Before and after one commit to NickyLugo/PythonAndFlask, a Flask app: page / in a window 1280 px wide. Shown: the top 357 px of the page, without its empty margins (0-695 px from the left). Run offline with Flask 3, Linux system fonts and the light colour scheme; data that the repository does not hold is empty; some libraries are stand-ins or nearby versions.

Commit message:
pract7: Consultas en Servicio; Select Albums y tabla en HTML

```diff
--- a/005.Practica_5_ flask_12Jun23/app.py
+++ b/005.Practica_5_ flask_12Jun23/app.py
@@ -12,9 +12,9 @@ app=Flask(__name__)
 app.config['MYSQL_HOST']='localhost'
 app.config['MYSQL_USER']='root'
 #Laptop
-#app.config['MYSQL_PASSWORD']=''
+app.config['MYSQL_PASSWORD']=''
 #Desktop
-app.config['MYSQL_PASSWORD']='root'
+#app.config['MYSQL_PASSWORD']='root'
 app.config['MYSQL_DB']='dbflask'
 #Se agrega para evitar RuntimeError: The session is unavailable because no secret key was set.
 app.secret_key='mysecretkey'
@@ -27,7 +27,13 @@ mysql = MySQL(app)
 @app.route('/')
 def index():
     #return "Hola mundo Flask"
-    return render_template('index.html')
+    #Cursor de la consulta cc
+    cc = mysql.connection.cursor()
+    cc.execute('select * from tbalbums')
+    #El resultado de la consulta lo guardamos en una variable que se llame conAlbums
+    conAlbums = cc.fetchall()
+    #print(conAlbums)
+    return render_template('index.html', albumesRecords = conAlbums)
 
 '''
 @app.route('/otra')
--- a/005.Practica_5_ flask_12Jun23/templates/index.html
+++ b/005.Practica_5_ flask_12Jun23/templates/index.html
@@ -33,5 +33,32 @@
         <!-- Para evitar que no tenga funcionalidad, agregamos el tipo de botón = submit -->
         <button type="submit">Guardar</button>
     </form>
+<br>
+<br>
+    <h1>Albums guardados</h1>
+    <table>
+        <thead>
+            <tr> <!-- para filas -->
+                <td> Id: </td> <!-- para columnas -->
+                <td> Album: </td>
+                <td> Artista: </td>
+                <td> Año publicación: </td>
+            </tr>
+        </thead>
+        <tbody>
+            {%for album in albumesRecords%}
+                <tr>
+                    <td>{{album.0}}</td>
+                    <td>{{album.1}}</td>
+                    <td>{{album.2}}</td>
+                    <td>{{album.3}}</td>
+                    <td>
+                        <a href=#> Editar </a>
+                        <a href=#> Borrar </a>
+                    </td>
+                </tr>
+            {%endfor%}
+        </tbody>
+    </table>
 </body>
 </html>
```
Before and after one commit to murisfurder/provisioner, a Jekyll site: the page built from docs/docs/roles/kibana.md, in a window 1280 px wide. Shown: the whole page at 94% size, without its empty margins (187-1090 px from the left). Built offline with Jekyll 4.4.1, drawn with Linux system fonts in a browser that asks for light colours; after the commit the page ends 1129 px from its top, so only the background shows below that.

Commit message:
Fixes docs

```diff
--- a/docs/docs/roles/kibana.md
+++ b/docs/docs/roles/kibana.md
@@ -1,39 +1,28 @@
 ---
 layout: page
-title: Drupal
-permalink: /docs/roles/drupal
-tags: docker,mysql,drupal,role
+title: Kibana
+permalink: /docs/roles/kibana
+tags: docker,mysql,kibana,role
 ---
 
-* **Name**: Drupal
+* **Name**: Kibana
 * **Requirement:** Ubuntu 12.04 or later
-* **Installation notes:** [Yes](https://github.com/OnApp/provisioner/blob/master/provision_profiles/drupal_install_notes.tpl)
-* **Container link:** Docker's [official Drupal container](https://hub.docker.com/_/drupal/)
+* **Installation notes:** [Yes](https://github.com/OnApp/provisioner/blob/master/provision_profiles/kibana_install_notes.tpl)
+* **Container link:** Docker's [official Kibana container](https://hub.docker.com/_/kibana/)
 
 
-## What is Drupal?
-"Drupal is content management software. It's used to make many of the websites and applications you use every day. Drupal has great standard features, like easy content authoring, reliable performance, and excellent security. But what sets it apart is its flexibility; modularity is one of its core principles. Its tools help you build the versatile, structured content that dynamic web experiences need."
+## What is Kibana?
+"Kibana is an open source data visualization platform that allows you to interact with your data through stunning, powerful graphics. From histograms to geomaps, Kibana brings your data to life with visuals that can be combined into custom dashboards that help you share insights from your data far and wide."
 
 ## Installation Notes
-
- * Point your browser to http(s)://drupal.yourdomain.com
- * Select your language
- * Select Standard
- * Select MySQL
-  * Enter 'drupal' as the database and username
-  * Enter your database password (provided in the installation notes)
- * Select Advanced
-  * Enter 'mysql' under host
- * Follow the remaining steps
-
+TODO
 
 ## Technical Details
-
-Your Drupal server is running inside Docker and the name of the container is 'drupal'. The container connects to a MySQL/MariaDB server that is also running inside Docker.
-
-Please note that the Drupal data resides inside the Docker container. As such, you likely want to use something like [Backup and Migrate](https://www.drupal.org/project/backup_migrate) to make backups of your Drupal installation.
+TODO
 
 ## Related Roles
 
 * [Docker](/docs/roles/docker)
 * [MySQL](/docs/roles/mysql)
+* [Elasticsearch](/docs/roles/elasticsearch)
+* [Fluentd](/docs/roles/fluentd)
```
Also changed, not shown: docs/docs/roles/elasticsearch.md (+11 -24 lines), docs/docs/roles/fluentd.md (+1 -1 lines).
= = = = = = =
_Task goal:_ Reproduce the listing above precisely.

_Output below:_
Before and after one commit to NickyLugo/PythonAndFlask, a Flask app: page / in a window 1280 px wide. Shown: the top 357 px of the page, without its empty margins (0-695 px from the left). Run offline with Flask 3, Linux system fonts and the light colour scheme; data that the repository does not hold is empty; some libraries are stand-ins or nearby versions.

Commit message:
pract7: Consultas en Servicio; Select Albums y tabla en HTML

```diff
--- a/005.Practica_5_ flask_12Jun23/app.py
+++ b/005.Practica_5_ flask_12Jun23/app.py
@@ -12,9 +12,9 @@ app=Flask(__name__)
 app.config['MYSQL_HOST']='localhost'
 app.config['MYSQL_USER']='root'
 #Laptop
-#app.config['MYSQL_PASSWORD']=''
+app.config['MYSQL_PASSWORD']=''
 #Desktop
-app.config['MYSQL_PASSWORD']='root'
+#app.config['MYSQL_PASSWORD']='root'
 app.config['MYSQL_DB']='dbflask'
 #Se agrega para evitar RuntimeError: The session is unavailable because no secret key was set.
 app.secret_key='mysecretkey'
@@ -27,7 +27,13 @@ mysql = MySQL(app)
 @app.route('/')
 def index():
     #return "Hola mundo Flask"
-    return render_template('index.html')
+    #Cursor de la consulta cc
+    cc = mysql.connection.cursor()
+    cc.execute('select * from tbalbums')
+    #El resultado de la consulta lo guardamos en una variable que se llame conAlbums
+    conAlbums = cc.fetchall()
+    #print(conAlbums)
+    return render_template('index.html', albumesRecords = conAlbums)
 
 '''
 @app.route('/otra')
--- a/005.Practica_5_ flask_12Jun23/templates/index.html
+++ b/005.Practica_5_ flask_12Jun23/templates/index.html
@@ -33,5 +33,32 @@
         <!-- Para evitar que no tenga funcionalidad, agregamos el tipo de botón = submit -->
         <button type="submit">Guardar</button>
     </form>
+<br>
+<br>
+    <h1>Albums guardados</h1>
+    <table>
+        <thead>
+            <tr> <!-- para filas -->
+                <td> Id: </td> <!-- para columnas -->
+                <td> Album: </td>
+                <td> Artista: </td>
+                <td> Año publicación: </td>
+            </tr>
+        </thead>
+        <tbody>
+            {%for album in albumesRecords%}
+                <tr>
+                    <td>{{album.0}}</td>
+                    <td>{{album.1}}</td>
+                    <td>{{album.2}}</td>
+                    <td>{{album.3}}</td>
+                    <td>
+                        <a href=#> Editar </a>
+                        <a href=#> Borrar </a>
+                    </td>
+                </tr>
+            {%endfor%}
+        </tbody>
+    </table>
 </body>
 </html>
```
Before and after one commit to murisfurder/provisioner, a Jekyll site: the page built from docs/docs/roles/kibana.md, in a window 1280 px wide. Shown: the whole page at 94% size, without its empty margins (187-1090 px from the left). Built offline with Jekyll 4.4.1, drawn with Linux system fonts in a browser that asks for light colours; after the commit the page ends 1129 px from its top, so only the background shows below that.

Commit message:
Fixes docs

```diff
--- a/docs/docs/roles/kibana.md
+++ b/docs/docs/roles/kibana.md
@@ -1,39 +1,28 @@
 ---
 layout: page
-title: Drupal
-permalink: /docs/roles/drupal
-tags: docker,mysql,drupal,role
+title: Kibana
+permalink: /docs/roles/kibana
+tags: docker,mysql,kibana,role
 ---
 
-* **Name**: Drupal
+* **Name**: Kibana
 * **Requirement:** Ubuntu 12.04 or later
-* **Installation notes:** [Yes](https://github.com/OnApp/provisioner/blob/master/provision_profiles/drupal_install_notes.tpl)
-* **Container link:** Docker's [official Drupal container](https://hub.docker.com/_/drupal/)
+* **Installation notes:** [Yes](https://github.com/OnApp/provisioner/blob/master/provision_profiles/kibana_install_notes.tpl)
+* **Container link:** Docker's [official Kibana container](https://hub.docker.com/_/kibana/)
 
 
-## What is Drupal?
-"Drupal is content management software. It's used to make many of the websites and applications you use every day. Drupal has great standard features, like easy content authoring, reliable performance, and excellent security. But what sets it apart is its flexibility; modularity is one of its core principles. Its tools help you build the versatile, structured content that dynamic web experiences need."
+## What is Kibana?
+"Kibana is an open source data visualization platform that allows you to interact with your data through stunning, powerful graphics. From histograms to geomaps, Kibana brings your data to life with visuals that can be combined into custom dashboards that help you share insights from your data far and wide."
 
 ## Installation Notes
-
- * Point your browser to http(s)://drupal.yourdomain.com
- * Select your language
- * Select Standard
- * Select MySQL
-  * Enter 'drupal' as the database and username
-  * Enter your database password (provided in the installation notes)
- * Select Advanced
-  * Enter 'mysql' under host
- * Follow the remaining steps
-
+TODO
 
 ## Technical Details
-
-Your Drupal server is running inside Docker and the name of the container is 'drupal'. The container connects to a MySQL/MariaDB server that is also running inside Docker.
-
-Please note that the Drupal data resides inside the Docker container. As such, you likely want to use something like [Backup and Migrate](https://www.drupal.org/project/backup_migrate) to make backups of your Drupal installation.
+TODO
 
 ## Related Roles
 
 * [Docker](/docs/roles/docker)
 * [MySQL](/docs/roles/mysql)
+* [Elasticsearch](/docs/roles/elasticsearch)
+* [Fluentd](/docs/roles/fluentd)
```
Also changed, not shown: docs/docs/roles/elasticsearch.md (+11 -24 lines), docs/docs/roles/fluentd.md (+1 -1 lines).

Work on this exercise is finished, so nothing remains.